The state’s bipartisan auditors warned this week that technical issues with state government’s core financial computer network “represent a significant problem” for the conversion to a more transparent and accountable budgeting system, but Comptroller Kevin Lembo said the issues are “fixable.”
Auditors John C. Geragosian and Robert M. Ward also warned that the failure to fully implement the CORE-CT system across all of state government also could hinder the transition to generally accepted accounting porincipals, or GAAP–a linchpin of Gov. Dannel P. Malloy’s plan to improve fiscal accountability.
“There are significant costs and difficulties involved,” the auditors wrote in their latest audit of state financial operations, though they didn’t detail specific expenses.
Lembo, however, said Thursday that he’s convinced modifications to the CORE-CT system not only can be completed to allow full conversion to GAAP by the July 1, 2013 statutory deadline, but most of the costs should be covered by a previously planned upgrade that starts later this year.
CORE-CT was launched in 2003 under Lembo’s predecessor, Nancy Wyman, who was Malloy’s running mate last fall and now serves as lieutenant governor.
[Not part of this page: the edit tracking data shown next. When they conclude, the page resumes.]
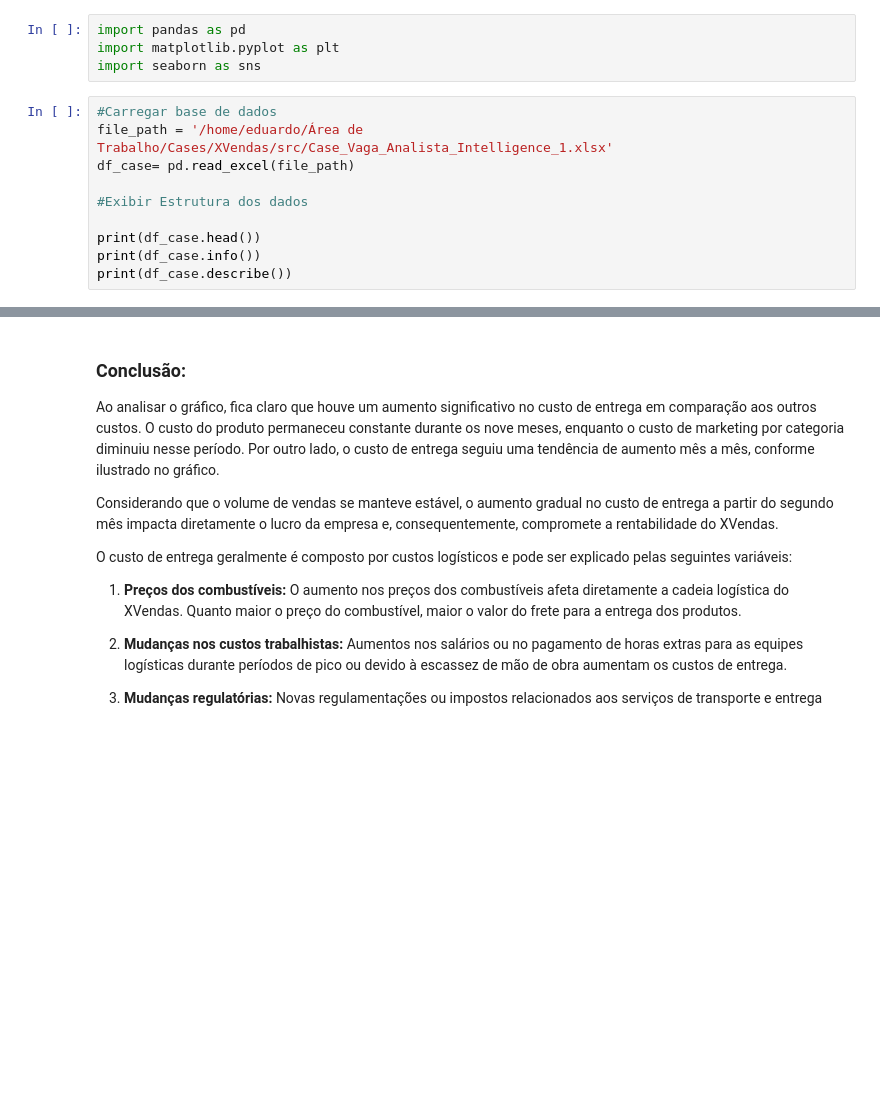
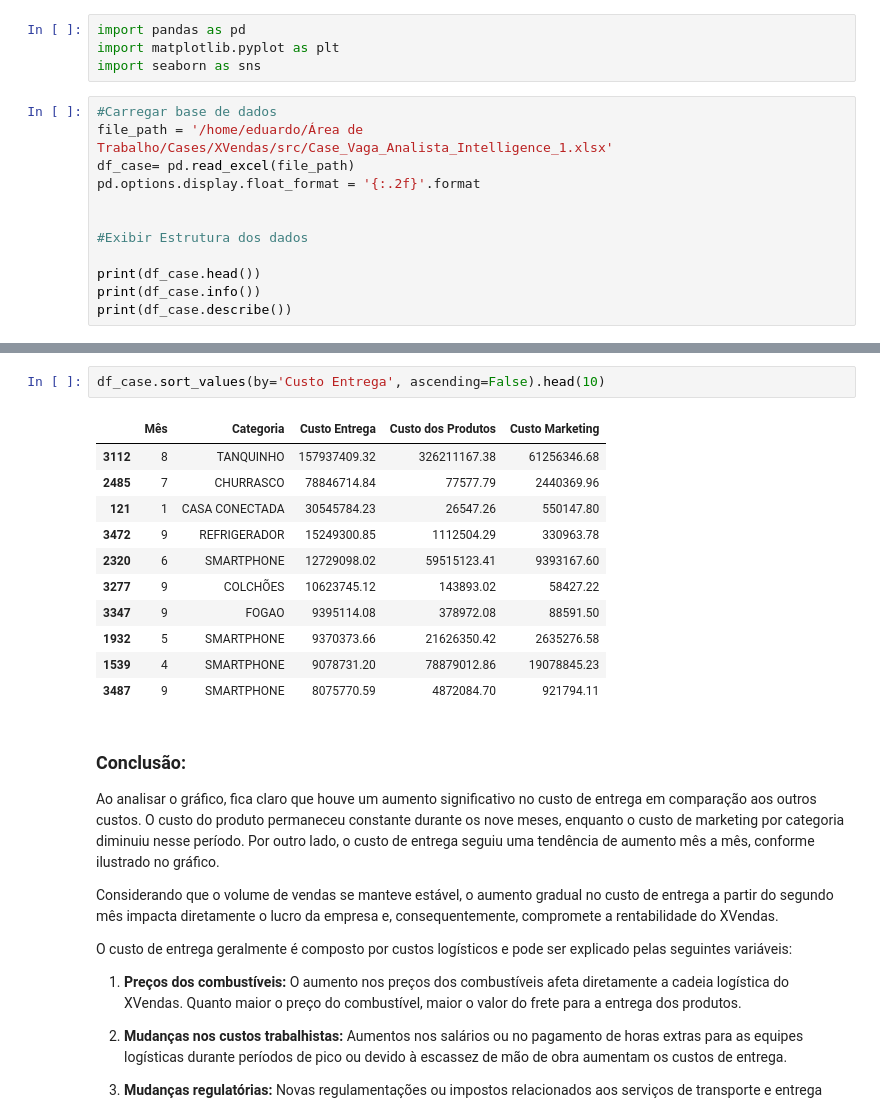
Before and after one commit to edusong79/case_XVendas, a Jupyter notebook: analise_exploratória.ipynb, the cells around one changed output, grey strips where cells are left out. Drawn from its saved outputs; the diff is of its cells as text; blank space fills up the shorter version.

```diff
--- a/analise_exploratória.ipynb
+++ b/analise_exploratória.ipynb
@@ -6,6 +6,8 @@ import seaborn as sns
 #Carregar base de dados
 file_path = '/home/eduardo/Área de Trabalho/Cases/XVendas/src/Case_Vaga_Analista_Intelligence_1.xlsx'
 df_case= pd.read_excel(file_path)
+pd.options.display.float_format = '{:.2f}'.format
+
 
 #Exibir Estrutura dos dados
 
@@ -109,3 +114,17 @@ plt.show()
+# %%
+df_case.sort_values(by='Custo Entrega', ascending=False).head(10)
+# %% [output]
+|  | Mês | Categoria | Custo Entrega | Custo dos Produtos | Custo Marketing |
+| 3112 | 8 | TANQUINHO | 157937409.32 | 326211167.38 | 61256346.68 |
+| 2485 | 7 | CHURRASCO | 78846714.84 | 77577.79 | 2440369.96 |
+| 121 | 1 | CASA CONECTADA | 30545784.23 | 26547.26 | 550147.80 |
+| 3472 | 9 | REFRIGERADOR | 15249300.85 | 1112504.29 | 330963.78 |
+| 2320 | 6 | SMARTPHONE | 12729098.02 | 59515123.41 | 9393167.60 |
+| 3277 | 9 | COLCHÕES | 10623745.12 | 143893.02 | 58427.22 |
+| 3347 | 9 | FOGAO | 9395114.08 | 378972.08 | 88591.50 |
+| 1932 | 5 | SMARTPHONE | 9370373.66 | 21626350.42 | 2635276.58 |
+| 1539 | 4 | SMARTPHONE | 9078731.20 | 78879012.86 | 19078845.23 |
+| 3487 | 9 | SMARTPHONE | 8075770.59 | 4872084.70 | 921794.11 |
 # %% [markdown]
 ### Conclusão:
 Ao analisar o gráfico, fica claro que houve um aumento significativo no custo de entrega em comparação aos outros custos. O custo do produto permaneceu constante durante os nove meses, enquanto o custo de marketing por categoria diminuiu nesse período. Por outro lado, o custo de entrega seguiu uma tendência de aumento mês a mês, conforme ilustrado no gráfico.
```
Also changed, not shown: parts of 8 cells of this notebook.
The system, which has cost about $131.4 million so far, was designed to unify dozens of agency accounting and human resource systems–many written in different programming languages–and link them with central state financial networks.
Established by the Government Accounting Standards Board, GAAP requires expenses to be promptly assigned to the fiscal year in which they were incurred. Similarly, revenues are counted in most situations in the year in which they were received.
That’s not always the case under the modified cash basis system state government operates under, and CORE-CT–as it operates right now–isn’t ready to meet GAAP standards, the auditors wrote.
For example, purchase orders that are placed in one fiscal year but not completed until the next simply are rolled over, under CORE-CT, into the year when the goods or services actually arrive.
“Similar issues are found to affect revenue accounting,” the auditors wrote. Revenues earned shortly before the fiscal year ends on June 30, but not deposited until July or August, also tend to be assigned to the later year–a move that doesn’t meet GAAP standards.
Though that is a problem, Lembo noted that the irony is that CORE-CT was launched in 2003 to accommodate an eventual transition into GAAP rules. Wyman, who served as comptroller from 1994 through 2010 and now is lieutenant governor, has been one of the most vocal advocates for a GAAP conversion in state government.
“All of the tweaking that had to go on then with CORE-CT was to make it conform to our current situation,” Lembo said. “Frankly, all we have to do now is move in the direction that this product was built for.”
Lembo said the auditors’ characterization of CORE-CT as a “significant problem” on the path to GAAP conversion as a “reasonable observation,” but “this is fixable and–relatively speaking–not costly.”
CORE-CT has been upgraded numerous times since its inception and the next upgrade, planned to begin later this fiscal year, should be able to address the auditors’ concerns within the tentative project budget of about $20 million.
A second problem, according to Geragosian and Ward, is that a significant portion of state government never fully joined the CORE-CT system. Connecticut’s public colleges and universities, as well as the Legislative and Judicial branches, process transactions through their own accounting systems and then periodically enter the information into CORE-CT.
Lembo conceded some changes might need to be made to ensure the state’s system, under GAAP, receives information in a timely fashion. This could require both upgrades and staff training. “It’s a challenge, but it’s an anticipated challenge,” he said, adding that converting to GAAP has long been “a hard sell” in state government.
The legislature enacted a law in 1993 ordering a conversion, then routinely waived that requirement year after year as lawmakers and governors used an array of accounting gimmicks that pushed expenses into future years to balance finances in the short-term.
According to both the comptroller’s office and the legislature’s nonpartisan Office of Fiscal Analysis, state government would need an extra $1.5 billion on hand to fully follow GAAP principles. And that GAAP differential grows each year because of inflation.
The new budget Malloy and the legislature adopted during the regular legislative session would dedicate $75 million this year and $50 million in 2012-13 from projected surpluses to cover the inflationary growth and effectively freeze the GAAP differential at its current level.
Malloy and lawmakers also agreed that, starting in 2013-14, agencies would begin keeping their books under GAAP rules and Connecticut would pay down that $1.5 billion differential at the rate of $100 million a year for 15 years.